The state education department released this afternoon a new priority list, comprised of the 85 schools it ranks in the bottom 5 percent in the state.

The list foreshadows where much of the state and school district’s attention and funds will be directed in coming years: The state announced that districts would receive $7 million to support efforts to improve the low-performing schools before they would be subject to “mandatory interventions” such as being taken over by the ASD or placed in a district Innovation Zone. Schools in both the ASD and the I-Zone are completely overhauled and receive new staff and academic programs; most schools in the ASD are turned into charter schools.

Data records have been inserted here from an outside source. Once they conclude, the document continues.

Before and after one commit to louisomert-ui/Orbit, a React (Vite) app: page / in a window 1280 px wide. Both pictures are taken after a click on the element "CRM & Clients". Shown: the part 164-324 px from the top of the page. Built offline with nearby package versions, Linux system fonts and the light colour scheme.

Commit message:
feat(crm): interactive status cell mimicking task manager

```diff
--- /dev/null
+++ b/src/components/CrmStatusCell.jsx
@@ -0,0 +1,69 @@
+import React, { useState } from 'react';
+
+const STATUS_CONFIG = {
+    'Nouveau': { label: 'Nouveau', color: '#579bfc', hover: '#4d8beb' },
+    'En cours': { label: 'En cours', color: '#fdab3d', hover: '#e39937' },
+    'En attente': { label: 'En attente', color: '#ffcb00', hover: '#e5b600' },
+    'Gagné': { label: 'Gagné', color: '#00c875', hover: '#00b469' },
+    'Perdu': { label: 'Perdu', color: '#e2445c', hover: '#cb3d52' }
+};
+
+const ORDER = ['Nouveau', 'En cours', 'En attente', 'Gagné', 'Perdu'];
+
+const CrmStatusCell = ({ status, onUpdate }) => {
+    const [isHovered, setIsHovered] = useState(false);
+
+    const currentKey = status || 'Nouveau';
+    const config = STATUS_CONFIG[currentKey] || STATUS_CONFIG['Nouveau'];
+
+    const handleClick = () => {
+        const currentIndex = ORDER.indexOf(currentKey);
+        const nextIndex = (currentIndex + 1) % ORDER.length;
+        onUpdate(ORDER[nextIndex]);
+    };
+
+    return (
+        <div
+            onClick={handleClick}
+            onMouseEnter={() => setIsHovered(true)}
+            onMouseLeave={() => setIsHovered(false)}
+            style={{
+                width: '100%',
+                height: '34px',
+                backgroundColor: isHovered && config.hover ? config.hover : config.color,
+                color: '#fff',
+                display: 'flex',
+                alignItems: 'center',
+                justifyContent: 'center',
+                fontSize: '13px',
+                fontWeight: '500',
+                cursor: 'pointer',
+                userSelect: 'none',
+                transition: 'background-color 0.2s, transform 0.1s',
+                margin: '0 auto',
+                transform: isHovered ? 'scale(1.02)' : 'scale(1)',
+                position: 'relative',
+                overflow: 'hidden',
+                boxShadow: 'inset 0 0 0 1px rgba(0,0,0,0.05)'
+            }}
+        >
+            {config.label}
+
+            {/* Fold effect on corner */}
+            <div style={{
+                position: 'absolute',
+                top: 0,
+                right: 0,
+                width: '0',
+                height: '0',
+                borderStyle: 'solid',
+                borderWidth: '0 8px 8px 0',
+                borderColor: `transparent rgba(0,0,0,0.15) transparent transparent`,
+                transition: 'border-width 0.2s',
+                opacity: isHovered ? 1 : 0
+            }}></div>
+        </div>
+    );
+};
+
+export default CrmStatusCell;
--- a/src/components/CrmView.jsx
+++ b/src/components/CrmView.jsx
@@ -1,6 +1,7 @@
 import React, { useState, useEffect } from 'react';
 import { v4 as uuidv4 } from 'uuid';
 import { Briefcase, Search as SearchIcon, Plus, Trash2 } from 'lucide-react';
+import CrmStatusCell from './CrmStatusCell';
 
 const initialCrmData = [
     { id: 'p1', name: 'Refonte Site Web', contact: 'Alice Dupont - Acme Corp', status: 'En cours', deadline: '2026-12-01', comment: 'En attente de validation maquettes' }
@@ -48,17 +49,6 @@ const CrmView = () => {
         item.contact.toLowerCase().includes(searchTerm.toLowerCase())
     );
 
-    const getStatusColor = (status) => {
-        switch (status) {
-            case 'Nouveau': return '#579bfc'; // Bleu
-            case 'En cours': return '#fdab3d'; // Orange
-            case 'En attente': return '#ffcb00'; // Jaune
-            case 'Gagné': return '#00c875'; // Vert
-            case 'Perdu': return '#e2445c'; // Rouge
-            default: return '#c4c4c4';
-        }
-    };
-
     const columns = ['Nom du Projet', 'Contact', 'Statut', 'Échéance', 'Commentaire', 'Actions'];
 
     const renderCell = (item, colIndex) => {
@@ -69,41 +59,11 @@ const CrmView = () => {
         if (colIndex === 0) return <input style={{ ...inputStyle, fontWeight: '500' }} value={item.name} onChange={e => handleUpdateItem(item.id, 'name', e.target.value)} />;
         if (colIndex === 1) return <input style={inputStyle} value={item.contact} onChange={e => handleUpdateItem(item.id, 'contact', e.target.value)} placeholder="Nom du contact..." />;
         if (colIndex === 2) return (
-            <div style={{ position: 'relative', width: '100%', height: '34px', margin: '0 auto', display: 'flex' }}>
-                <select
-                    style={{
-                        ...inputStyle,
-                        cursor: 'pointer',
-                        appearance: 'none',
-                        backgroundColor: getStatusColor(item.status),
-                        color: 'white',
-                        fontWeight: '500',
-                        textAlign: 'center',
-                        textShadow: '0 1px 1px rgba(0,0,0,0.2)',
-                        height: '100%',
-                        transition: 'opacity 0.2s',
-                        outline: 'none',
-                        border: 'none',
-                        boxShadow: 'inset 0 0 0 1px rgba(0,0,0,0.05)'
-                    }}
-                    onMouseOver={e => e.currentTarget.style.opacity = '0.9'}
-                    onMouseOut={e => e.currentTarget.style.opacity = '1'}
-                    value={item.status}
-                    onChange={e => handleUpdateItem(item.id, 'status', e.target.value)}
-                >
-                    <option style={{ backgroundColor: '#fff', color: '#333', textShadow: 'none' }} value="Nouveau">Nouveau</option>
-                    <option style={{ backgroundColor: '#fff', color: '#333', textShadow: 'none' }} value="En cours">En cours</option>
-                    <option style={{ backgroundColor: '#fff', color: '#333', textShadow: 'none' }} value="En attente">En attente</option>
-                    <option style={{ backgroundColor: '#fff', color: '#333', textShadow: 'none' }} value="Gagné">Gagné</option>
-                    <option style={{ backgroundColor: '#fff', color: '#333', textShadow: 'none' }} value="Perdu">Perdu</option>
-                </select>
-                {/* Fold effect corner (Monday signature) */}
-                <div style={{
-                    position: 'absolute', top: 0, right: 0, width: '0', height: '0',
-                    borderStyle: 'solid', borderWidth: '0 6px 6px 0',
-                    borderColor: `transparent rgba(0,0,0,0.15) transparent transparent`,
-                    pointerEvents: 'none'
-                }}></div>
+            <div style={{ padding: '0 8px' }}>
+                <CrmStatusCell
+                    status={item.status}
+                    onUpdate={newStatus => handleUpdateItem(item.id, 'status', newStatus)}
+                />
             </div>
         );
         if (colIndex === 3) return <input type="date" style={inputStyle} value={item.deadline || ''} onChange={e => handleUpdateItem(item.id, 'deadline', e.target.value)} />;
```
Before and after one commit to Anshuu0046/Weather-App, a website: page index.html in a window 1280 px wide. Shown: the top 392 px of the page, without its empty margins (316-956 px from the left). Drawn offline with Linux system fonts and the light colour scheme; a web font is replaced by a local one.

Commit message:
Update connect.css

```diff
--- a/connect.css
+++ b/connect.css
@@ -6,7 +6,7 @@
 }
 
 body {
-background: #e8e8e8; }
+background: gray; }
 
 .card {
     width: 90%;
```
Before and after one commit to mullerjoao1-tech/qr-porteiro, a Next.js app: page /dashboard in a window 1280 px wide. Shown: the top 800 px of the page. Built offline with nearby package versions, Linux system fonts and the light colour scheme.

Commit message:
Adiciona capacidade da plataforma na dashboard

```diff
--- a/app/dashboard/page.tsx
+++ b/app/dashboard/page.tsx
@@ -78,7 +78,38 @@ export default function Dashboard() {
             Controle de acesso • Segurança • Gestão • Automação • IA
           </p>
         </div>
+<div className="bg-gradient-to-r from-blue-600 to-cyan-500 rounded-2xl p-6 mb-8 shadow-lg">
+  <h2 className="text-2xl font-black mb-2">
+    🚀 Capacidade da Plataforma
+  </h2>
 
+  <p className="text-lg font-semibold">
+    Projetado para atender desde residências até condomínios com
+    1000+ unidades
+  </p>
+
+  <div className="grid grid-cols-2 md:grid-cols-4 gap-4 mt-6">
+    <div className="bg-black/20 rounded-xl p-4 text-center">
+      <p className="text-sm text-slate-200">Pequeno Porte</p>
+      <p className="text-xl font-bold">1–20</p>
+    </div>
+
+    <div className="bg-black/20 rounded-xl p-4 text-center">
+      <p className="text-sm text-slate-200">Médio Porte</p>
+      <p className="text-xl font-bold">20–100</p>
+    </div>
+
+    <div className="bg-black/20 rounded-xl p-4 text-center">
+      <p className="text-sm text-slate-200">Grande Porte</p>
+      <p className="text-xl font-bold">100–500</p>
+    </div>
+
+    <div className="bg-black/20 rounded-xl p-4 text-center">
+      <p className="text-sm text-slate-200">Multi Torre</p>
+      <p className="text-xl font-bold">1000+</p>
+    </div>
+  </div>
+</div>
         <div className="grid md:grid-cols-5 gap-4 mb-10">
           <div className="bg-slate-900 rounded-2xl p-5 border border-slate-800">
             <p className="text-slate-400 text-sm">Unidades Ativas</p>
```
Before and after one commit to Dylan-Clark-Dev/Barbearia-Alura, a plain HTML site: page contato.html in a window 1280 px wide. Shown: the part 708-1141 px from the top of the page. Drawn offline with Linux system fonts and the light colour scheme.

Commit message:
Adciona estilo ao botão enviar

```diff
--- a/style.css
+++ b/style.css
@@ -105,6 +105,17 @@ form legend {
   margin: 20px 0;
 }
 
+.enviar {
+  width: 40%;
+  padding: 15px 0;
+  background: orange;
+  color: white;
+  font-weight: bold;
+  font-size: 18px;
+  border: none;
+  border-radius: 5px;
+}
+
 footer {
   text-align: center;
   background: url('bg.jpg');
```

Sixty-nine of the 83 schools on the previous list were in Memphis, which has made the city ground zero for the state-run district and other reforms in the state. This year, 59 schools in Memphis remain on the list. Nine of those are already in the state-run district, while the other 50 are part of Shelby County Schools.

The list is calculated by determining a school’s success rate: How many students are proficient in reading, math, and science—and, in high school, how many students graduate—divided by the number of students in a school.

The state also released a list of focus schools, which are the 10 percent of schools large achievement gaps between groups of students, such as students from different racial or ethnic backgrounds or students with disabilities and those without.

The entire state’s school-level results are available here.

More analysis to come.